But something has happened in the years since I was a child at Christmas. I've started working more and more days each year – closer and closer to Christmas. Such that I was still doing work today – and tomorrow is Christmas.
You know the result, right?
A lot less time to develop any anticipation. And it's harder to build up any expectation.
After all, I no longer write any letters to Santa because if I want something, I just go to the store and buy it (making me a pain for my wife and family).
Where are you going with this, Chris?
I get it. Right about now you're wondering if I'm just writing to push out another daily post. But trust me, if I had nothing to say, I'd just not write.
Work with me here. Hear me out for just a second…
Because I think there's a thread here – when you look at slot machines and Christmas. Yes, they have something in common.
They're shrinking our capacity for anticipation, and limiting how much energy we spend building or managing expectations.
Are you doing the same with your clients?
If you're a freelancer, or run a small boutique consulting company, you might have gotten into the habit of training your customers to just use text or email. It's faster. It's more expedient. It's easier when you're on the go.
But guess what?
There's a lot less time to develop and manage the right level of expectations in email.
That's why I encourage folks to get on a phone. A lot. Plan for it. Bill for it. I'm not suggesting you give away your time.
But I am saying that if you're only using text and emails, you may be moving in a direction like Vegas and my work schedule around Christmas. And the result will be less managed expectations.
And when your customer's expectations aren't managed well, it will impact a lot of things. Including the extra cash you can take to Vegas, or the gifts you can give at Christmas. (See what I did there?)
So do me a favor. In 2014, plan to use the phone more. And figure out how much you have to charge, to enable you to spend part of your time on the phone.

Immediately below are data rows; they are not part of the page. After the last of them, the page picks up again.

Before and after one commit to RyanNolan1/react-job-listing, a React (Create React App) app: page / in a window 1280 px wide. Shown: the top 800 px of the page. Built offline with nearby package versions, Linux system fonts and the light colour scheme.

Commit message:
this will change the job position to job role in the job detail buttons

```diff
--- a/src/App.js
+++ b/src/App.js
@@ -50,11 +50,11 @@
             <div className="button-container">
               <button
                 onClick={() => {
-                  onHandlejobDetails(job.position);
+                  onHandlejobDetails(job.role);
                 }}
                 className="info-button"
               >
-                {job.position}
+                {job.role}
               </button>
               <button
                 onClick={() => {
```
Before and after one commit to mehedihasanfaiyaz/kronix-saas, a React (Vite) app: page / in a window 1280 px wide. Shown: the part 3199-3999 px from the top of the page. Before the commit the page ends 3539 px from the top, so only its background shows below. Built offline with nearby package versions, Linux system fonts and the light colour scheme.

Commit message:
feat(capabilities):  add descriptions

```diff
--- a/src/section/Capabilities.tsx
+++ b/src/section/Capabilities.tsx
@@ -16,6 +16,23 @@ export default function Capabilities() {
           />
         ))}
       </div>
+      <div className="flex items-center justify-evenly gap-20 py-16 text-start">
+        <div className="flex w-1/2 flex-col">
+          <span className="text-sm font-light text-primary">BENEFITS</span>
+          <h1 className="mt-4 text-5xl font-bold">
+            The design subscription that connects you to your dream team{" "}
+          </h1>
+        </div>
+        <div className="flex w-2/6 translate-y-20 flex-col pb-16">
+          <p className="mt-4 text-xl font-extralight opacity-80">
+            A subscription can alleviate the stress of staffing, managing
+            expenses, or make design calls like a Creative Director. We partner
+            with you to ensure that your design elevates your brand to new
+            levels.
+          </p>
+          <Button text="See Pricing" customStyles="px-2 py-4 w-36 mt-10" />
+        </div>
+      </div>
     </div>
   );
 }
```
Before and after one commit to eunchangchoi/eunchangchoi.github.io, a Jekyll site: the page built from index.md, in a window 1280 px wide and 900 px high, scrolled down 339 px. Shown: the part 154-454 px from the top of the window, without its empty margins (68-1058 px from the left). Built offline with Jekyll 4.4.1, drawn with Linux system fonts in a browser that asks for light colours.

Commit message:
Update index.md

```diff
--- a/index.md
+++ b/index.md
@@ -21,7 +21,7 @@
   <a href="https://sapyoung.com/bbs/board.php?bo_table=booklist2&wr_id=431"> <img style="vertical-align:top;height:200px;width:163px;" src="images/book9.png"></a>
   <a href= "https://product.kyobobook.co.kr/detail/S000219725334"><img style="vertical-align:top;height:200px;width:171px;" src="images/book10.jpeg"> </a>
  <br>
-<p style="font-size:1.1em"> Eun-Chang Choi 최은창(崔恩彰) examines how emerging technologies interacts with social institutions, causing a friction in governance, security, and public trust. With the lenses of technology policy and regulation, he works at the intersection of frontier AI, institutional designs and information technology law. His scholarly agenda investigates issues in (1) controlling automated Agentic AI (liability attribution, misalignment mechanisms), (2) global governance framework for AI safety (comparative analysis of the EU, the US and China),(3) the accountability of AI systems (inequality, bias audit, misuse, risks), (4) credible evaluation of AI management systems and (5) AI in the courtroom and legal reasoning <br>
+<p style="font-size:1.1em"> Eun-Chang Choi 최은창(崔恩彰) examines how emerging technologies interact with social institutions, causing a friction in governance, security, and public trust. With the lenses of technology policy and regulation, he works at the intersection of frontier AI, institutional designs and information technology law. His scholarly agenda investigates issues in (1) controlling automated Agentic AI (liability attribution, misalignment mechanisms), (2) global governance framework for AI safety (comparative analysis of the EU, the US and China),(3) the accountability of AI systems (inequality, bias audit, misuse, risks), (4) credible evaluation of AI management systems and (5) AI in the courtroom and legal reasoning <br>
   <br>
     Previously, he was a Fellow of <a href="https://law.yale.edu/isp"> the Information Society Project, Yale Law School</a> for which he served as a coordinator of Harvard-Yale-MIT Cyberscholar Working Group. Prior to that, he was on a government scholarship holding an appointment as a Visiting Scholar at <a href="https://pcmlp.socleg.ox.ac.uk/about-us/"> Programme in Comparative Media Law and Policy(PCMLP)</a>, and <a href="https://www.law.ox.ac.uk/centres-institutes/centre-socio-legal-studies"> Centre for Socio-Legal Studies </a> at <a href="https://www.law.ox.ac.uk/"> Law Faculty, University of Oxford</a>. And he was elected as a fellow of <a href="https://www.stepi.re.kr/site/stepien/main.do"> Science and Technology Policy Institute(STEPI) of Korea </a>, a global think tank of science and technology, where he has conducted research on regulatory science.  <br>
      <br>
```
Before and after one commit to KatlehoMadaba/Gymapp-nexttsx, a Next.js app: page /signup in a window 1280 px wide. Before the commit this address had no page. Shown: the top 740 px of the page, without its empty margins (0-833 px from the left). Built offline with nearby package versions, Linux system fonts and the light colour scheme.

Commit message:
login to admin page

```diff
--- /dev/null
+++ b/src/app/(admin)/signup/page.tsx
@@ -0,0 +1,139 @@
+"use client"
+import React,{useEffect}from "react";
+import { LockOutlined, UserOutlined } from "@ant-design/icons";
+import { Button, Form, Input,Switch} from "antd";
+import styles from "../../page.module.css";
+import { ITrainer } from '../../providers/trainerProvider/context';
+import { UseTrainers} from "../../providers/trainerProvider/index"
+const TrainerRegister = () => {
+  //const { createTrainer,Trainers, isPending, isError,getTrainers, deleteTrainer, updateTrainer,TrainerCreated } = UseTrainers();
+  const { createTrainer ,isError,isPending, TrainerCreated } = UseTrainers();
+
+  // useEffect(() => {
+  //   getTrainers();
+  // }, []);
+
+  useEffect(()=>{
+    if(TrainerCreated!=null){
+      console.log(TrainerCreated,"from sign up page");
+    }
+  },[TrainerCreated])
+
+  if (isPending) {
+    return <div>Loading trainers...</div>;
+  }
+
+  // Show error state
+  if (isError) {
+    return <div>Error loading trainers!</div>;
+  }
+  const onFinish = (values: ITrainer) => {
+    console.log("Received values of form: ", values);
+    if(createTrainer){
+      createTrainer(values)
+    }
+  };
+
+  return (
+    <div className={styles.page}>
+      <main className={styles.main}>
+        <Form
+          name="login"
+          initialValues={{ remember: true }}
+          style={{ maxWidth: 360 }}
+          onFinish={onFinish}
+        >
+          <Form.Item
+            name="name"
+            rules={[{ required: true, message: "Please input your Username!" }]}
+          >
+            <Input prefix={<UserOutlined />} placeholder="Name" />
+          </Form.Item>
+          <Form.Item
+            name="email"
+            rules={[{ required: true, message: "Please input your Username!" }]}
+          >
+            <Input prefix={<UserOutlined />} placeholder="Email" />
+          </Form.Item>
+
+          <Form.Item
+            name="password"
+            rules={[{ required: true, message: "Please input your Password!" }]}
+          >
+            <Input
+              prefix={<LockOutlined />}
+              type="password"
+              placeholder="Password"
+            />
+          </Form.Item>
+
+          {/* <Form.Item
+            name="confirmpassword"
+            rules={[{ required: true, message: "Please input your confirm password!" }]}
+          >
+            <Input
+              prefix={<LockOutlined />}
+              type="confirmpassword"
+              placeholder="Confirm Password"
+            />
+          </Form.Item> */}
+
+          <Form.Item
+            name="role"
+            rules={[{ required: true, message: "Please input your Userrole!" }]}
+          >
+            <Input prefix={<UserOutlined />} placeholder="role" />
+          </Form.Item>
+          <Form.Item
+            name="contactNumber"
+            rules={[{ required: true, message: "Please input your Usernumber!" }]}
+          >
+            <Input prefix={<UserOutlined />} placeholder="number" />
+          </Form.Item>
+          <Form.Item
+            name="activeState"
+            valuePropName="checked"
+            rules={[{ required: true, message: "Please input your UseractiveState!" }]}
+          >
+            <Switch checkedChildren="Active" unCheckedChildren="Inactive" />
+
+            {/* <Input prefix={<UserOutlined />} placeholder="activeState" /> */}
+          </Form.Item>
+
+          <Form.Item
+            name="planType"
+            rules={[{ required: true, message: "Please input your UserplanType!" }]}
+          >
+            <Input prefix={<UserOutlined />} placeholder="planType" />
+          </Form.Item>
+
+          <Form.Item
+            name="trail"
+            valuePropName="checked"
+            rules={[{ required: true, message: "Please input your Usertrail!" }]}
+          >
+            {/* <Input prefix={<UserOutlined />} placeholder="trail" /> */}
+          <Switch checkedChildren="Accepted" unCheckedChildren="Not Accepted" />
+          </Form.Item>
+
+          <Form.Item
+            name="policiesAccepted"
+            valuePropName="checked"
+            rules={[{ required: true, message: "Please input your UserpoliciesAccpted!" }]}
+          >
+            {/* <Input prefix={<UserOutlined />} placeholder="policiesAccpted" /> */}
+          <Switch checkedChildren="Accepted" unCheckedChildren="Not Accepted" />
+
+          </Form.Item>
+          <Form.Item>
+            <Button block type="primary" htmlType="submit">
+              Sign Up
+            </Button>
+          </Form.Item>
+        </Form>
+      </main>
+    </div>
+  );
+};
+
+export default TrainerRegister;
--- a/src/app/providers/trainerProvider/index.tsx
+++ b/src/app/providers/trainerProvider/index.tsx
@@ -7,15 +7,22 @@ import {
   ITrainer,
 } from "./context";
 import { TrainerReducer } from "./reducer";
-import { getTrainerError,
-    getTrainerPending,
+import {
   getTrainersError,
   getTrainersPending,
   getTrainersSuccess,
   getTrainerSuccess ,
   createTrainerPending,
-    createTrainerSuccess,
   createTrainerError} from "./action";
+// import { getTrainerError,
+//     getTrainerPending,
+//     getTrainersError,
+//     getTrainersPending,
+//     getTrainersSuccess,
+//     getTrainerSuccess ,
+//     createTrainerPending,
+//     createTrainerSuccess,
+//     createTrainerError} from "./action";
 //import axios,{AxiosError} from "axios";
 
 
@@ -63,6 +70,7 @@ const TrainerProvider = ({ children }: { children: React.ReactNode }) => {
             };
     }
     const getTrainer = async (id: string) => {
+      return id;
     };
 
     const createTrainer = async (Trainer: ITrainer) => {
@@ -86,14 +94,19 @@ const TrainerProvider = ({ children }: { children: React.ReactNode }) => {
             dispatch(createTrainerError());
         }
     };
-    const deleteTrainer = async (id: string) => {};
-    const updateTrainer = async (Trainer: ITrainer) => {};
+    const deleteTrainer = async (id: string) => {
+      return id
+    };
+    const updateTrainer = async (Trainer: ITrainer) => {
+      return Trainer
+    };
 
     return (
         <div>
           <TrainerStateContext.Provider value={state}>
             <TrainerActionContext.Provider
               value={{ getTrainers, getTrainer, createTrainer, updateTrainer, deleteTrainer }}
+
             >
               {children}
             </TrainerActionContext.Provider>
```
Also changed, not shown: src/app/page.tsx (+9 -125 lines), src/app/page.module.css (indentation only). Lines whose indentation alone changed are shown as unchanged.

My guess is that you may have to adjust your rates for a few customers.
Either way, I hope this holiday season finds you well. And if you're celebrating Christmas tomorrow, I hope you have a great day!